Lawyers for the women, who were rejected by the school after taking entrance exams at the school from 2006 onwards, are expected to present a claim to the university next week.
They acknowledge they cannot yet prove whether they were rejected because of discrimination or insufficient test scores, but are calling on the university to disclose their results.
They are also asking for 100,000 yen ($890) each in compensation for “mental anguish” and for the university to reimburse money they paid to take the entrance exams, travel to the school and stay in the area during the application process.
The women in the group include a doctor, students currently enrolled at other medical schools and women who have taken jobs in other fields.
The university admitted the process of altering the test scores of female applicants began in 2006.
An independent probe said Tuesday that the school had disqualified about a quarter of female applicants who should have been offered places based on their original, unaltered test scores during 2017 and 2018.
“I’m speechless over these numbers — how much weight each one of them carries,” Sakura Uchikoshi, one of the lawyers representing the women, told reporters Wednesday.

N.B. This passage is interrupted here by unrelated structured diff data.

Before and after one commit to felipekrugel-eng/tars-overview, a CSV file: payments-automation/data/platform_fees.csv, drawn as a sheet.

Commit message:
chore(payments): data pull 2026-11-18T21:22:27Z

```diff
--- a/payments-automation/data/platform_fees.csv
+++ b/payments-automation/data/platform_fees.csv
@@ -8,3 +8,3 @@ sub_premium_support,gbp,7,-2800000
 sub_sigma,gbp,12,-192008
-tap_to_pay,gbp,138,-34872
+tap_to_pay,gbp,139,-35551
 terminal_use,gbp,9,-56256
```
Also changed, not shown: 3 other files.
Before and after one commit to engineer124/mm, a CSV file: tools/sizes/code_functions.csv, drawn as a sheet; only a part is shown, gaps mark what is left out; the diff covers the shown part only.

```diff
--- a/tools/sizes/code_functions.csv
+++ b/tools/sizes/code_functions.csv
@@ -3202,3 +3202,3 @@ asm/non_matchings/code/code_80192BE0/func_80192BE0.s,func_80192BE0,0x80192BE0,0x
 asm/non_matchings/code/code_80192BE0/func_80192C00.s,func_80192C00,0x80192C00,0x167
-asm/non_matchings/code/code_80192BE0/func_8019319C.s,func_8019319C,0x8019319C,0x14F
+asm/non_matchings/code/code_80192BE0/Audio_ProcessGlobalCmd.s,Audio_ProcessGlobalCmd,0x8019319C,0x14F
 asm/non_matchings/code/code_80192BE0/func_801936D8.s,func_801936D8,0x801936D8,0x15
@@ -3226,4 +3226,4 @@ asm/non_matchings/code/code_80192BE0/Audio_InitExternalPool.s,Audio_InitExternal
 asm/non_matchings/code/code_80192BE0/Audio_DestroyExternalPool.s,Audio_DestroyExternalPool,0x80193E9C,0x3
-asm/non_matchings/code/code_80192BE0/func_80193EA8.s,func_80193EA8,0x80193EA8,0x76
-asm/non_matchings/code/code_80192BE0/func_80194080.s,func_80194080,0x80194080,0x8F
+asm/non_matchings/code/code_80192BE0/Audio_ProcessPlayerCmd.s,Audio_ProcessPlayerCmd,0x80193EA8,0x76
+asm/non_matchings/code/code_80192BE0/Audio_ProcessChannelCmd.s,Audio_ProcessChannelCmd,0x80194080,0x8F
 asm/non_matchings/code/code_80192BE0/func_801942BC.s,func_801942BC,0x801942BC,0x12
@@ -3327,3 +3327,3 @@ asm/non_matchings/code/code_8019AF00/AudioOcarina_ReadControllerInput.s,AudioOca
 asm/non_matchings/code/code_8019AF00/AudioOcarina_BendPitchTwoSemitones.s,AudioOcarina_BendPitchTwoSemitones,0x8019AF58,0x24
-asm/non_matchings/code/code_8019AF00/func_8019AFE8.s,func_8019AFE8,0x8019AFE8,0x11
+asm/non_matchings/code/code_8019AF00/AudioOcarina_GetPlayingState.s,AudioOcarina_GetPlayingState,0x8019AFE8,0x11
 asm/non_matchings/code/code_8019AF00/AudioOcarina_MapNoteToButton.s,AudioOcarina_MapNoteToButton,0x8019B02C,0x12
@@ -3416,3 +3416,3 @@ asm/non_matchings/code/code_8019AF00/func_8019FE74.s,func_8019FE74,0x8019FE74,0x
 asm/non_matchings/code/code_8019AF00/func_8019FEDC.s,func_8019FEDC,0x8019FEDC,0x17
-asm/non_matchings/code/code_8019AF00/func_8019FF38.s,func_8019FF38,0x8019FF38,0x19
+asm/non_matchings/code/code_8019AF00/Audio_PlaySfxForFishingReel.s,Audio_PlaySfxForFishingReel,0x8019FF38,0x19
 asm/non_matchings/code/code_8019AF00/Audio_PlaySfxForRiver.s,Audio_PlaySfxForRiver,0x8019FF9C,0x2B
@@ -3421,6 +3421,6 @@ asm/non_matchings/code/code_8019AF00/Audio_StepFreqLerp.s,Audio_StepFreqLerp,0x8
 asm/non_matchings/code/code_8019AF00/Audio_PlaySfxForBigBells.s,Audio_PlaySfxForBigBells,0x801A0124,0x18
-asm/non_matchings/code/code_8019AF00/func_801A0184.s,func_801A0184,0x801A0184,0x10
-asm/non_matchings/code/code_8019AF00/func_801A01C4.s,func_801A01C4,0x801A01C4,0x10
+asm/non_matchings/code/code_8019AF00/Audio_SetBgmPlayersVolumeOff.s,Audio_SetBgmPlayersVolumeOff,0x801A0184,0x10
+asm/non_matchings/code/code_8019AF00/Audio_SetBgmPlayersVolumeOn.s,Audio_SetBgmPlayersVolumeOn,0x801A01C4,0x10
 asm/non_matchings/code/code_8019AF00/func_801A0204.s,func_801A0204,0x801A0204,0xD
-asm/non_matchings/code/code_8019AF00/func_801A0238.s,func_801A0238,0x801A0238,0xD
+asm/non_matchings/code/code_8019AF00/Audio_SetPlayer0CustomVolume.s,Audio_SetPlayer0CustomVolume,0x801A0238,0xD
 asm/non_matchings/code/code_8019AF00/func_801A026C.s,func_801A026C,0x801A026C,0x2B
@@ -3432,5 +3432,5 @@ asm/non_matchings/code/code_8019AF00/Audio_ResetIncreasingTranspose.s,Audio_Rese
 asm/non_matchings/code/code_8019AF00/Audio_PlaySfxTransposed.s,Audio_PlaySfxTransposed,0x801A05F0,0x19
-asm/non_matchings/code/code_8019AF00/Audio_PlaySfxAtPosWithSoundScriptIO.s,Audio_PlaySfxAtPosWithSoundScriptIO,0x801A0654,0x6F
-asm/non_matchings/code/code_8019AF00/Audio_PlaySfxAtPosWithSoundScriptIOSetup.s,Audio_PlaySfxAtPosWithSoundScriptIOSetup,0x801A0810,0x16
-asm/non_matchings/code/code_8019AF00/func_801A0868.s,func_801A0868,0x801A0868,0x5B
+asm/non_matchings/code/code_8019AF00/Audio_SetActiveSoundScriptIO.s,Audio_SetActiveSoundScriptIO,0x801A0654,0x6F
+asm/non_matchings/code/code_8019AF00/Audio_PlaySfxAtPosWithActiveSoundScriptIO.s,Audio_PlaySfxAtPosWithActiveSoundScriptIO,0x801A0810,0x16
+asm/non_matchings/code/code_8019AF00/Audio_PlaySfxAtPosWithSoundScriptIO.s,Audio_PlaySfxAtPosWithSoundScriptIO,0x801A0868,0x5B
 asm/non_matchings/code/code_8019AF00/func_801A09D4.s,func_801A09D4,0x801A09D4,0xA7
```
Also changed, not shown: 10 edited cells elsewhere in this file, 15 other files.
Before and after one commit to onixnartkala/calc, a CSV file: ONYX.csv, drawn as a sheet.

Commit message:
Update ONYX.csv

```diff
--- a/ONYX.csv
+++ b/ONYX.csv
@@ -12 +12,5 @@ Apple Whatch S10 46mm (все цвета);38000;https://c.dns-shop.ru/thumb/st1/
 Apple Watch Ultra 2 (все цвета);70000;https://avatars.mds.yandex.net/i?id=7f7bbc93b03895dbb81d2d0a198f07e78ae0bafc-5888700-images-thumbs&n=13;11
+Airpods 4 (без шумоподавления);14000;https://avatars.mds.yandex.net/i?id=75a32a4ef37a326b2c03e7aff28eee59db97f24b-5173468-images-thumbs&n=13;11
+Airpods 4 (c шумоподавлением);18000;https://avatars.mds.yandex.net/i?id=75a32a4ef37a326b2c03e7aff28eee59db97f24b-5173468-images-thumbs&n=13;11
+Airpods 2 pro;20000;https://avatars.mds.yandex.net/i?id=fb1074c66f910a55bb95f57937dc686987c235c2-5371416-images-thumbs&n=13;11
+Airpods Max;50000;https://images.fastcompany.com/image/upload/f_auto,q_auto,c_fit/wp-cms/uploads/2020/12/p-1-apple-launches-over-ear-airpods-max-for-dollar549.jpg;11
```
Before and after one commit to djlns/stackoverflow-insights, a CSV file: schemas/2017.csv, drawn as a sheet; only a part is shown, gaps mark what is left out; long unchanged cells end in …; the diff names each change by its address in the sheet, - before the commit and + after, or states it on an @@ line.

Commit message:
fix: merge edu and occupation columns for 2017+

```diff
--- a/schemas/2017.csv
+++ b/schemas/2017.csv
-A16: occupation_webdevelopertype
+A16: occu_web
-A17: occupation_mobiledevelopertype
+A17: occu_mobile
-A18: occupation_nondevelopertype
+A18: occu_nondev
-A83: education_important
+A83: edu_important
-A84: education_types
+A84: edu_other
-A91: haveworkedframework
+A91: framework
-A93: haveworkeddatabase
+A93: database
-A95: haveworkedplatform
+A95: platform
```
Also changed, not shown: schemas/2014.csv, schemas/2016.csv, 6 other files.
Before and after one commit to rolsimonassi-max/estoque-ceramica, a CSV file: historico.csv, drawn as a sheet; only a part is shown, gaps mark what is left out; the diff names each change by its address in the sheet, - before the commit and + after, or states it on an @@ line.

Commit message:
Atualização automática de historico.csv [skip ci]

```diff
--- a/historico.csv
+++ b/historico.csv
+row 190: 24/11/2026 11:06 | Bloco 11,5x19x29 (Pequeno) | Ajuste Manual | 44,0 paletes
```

The university reportedly sought to keep the percentage of female students low in part because of a belief that women would leave the profession soon after graduation when they married and had families.
The scandal caused outrage in Japan and abroad and prompted an education ministry investigation, in addition to the independent probe.
On Tuesday, the ministry said in an interim report that it had uncovered several more cases where medical schools discriminated against female applicants, as well as those taking the entrance exam for a second or third time.
But the ministry has no plans at present to punish the implicated schools and has declined to name them, while urging them to change their practices.